- Look inside your shoes, and shake them out before putting them on. Tiny grains of dirt, sand or pebbles could be in your shoes, which can bother your feet.
- Look at the seams and linings of your shoes. If there are rips or tears anywhere, they could rub against your feet and cause blisters or sores.
- Don’t wear over-the-counter insoles: they can cause blisters or other wounds, if they are not the right fit for your feet.
- Always wear socks with your shoes, to help protect your feet.
- Check your socks for rips, tears or seams that may cause irritation.
- Change your socks at least once a day and especially after doing any physical activity, which can make feet sweat. It’s not a bad idea to change your socks whenever you change your shoes.
Caring for your toenails
- Soak your feet in lukewarm water to soften your toenails before trimming.
- Cut the nails straight across. Curved nails are more likely to become ingrown.
- Make sure the edge of each nail does not press into the skin of the next toe.
Heat and cold
- Avoid extreme cold and heat on your feet, as both will cause your skin to dry out. As well, if you have nerve damage in your feet, you may not be able to feel cold or heat properly and could risk injuring them.
- Don’t apply heat to your feet with a hot water bottle or electric blanket. You could scald or burn your feet without realizing it.
- Don’t soak your feet for long periods of time.
- Don’t take very hot baths.
- After bathing or showering, dry your feet thoroughly (especially between your toes).
- Apply a thin layer of moisturizer to your feet.

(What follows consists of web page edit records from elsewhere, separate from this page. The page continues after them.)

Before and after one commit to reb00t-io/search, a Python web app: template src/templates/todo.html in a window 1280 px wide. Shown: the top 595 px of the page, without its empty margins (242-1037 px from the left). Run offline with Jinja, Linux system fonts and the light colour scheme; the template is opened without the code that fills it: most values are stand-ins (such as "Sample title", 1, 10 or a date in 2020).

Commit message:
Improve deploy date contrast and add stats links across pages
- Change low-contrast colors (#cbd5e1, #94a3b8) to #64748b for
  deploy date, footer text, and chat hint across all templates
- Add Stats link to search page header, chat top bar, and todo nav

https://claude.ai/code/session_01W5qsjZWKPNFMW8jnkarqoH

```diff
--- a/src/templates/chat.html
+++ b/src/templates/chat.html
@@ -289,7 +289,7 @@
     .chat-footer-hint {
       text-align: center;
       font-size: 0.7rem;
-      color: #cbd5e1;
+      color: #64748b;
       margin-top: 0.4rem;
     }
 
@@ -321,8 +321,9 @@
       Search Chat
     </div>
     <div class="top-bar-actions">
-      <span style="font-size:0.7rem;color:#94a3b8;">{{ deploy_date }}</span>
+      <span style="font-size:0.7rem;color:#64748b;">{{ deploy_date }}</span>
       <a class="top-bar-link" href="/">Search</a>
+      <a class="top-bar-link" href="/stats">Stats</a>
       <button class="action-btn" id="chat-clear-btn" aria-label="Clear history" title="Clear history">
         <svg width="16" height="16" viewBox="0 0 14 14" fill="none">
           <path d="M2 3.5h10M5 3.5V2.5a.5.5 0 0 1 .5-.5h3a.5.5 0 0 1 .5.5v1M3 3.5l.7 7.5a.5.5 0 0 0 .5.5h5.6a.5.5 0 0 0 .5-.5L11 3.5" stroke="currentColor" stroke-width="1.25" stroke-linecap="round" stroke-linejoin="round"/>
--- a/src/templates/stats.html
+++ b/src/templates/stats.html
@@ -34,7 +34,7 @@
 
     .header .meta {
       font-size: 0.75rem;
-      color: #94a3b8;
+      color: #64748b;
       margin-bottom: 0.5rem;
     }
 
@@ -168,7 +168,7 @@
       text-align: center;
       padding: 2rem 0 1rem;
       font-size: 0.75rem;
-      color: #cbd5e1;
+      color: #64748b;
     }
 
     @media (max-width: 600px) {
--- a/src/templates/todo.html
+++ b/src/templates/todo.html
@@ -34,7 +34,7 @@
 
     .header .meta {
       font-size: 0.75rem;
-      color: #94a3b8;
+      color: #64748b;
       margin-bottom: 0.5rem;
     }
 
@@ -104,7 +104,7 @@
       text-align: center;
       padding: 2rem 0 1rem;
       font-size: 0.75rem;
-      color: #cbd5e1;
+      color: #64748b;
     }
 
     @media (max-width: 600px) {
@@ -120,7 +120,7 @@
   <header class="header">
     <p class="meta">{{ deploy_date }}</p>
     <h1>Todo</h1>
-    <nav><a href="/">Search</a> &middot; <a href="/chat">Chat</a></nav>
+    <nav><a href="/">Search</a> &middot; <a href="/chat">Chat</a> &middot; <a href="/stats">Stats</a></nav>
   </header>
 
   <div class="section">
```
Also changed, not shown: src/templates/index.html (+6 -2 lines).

If there is any excess moisturizer left over on your feet, wipe it away.
- Don’t apply moisturizer between your toes. There’s enough moisture there already. Applying creams or lotions in this area could cause fungus to grow and cause an infection. As well, it could cause the skin to peel, and a wound could develop.
- Choose a moisturizer that does not contain any perfume or alcohol. These ingredients will dry out your skin.
Blisters and wounds
- If you get a blister, don’t be tempted to burst it, as this can lead to a painful infection.
- Clean any cuts or scratches with mild soap and water and cover with a bandage.
- Always seek medical attention immediately if you notice a wound on your foot.
- Don’t cut your own corns or calluses. This should always be done by a qualified healthcare professional.
- Don’t use over-the-counter medications to treat warts. These should always be treated by a qualified healthcare professional.
- Quit smoking, or don’t start! Smoking causes nerve damage, which can affect your hands and feet. Smoking reduces your blood circulation, specifically the amount of arterial blood that travels to your feet.
- As well, the nicotine contained in cigarettes causes your blood vessels to narrow, so less blood gets through to your legs and feet. Some studies have shown that even after smoking just one cigarette, blood flow to the toes is reduced for up to an hour.
- If you already have a wound on your foot, quitting smoking will improve the blood flow and help it heal.
- For information about quitting smoking, click here.
Beware of pedicures!
- For many people, visits to the nail salon are the norm. However, it is crucial that people with diabetes use caution when considering getting a salon pedicure. Infections such as warts, athlete’s foot and nail fungus can run wild in these environments. (In fact, communal areas such as public pools and gyms are also breeding grounds for infection.)
- Think twice before stepping into footbaths or whirlpools, as they can spread bacteria and cause a minor scrape or cut to develop into a wound.